> **EXERCISE DIRECTIONS**
The expected answer is every line of the material, reproduced exactly.
[[ ENTRIES SHOWN open ]]
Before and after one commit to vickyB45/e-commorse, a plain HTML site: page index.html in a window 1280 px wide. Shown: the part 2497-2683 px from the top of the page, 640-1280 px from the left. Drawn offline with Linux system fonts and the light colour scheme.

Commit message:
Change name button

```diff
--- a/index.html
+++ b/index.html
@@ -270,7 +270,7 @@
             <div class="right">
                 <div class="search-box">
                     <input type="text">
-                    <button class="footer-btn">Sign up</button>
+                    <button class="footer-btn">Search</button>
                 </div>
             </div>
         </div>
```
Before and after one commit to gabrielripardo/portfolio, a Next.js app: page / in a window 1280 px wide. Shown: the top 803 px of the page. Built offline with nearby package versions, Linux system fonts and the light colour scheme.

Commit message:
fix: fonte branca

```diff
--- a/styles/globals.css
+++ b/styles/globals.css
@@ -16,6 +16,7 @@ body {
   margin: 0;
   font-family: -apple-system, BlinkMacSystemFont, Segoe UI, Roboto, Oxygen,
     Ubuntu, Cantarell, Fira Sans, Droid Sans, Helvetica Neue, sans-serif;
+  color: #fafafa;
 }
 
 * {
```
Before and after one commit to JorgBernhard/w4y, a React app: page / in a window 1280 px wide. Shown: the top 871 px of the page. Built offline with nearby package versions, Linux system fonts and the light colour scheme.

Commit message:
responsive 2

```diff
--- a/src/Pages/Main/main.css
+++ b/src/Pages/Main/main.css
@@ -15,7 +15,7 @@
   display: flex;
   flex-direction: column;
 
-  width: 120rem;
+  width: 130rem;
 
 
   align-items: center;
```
[[ ENTRIES SHOWN closed ]]
> **ANSWER SECTION**
Before and after one commit to vickyB45/e-commorse, a plain HTML site: page index.html in a window 1280 px wide. Shown: the part 2497-2683 px from the top of the page, 640-1280 px from the left. Drawn offline with Linux system fonts and the light colour scheme.

Commit message:
Change name button

```diff
--- a/index.html
+++ b/index.html
@@ -270,7 +270,7 @@
             <div class="right">
                 <div class="search-box">
                     <input type="text">
-                    <button class="footer-btn">Sign up</button>
+                    <button class="footer-btn">Search</button>
                 </div>
             </div>
         </div>
```
Before and after one commit to gabrielripardo/portfolio, a Next.js app: page / in a window 1280 px wide. Shown: the top 803 px of the page. Built offline with nearby package versions, Linux system fonts and the light colour scheme.

Commit message:
fix: fonte branca

```diff
--- a/styles/globals.css
+++ b/styles/globals.css
@@ -16,6 +16,7 @@ body {
   margin: 0;
   font-family: -apple-system, BlinkMacSystemFont, Segoe UI, Roboto, Oxygen,
     Ubuntu, Cantarell, Fira Sans, Droid Sans, Helvetica Neue, sans-serif;
+  color: #fafafa;
 }
 
 * {
```
Before and after one commit to JorgBernhard/w4y, a React app: page / in a window 1280 px wide. Shown: the top 871 px of the page. Built offline with nearby package versions, Linux system fonts and the light colour scheme.

Commit message:
responsive 2

```diff
--- a/src/Pages/Main/main.css
+++ b/src/Pages/Main/main.css
@@ -15,7 +15,7 @@
   display: flex;
   flex-direction: column;
 
-  width: 120rem;
+  width: 130rem;
 
 
   align-items: center;
```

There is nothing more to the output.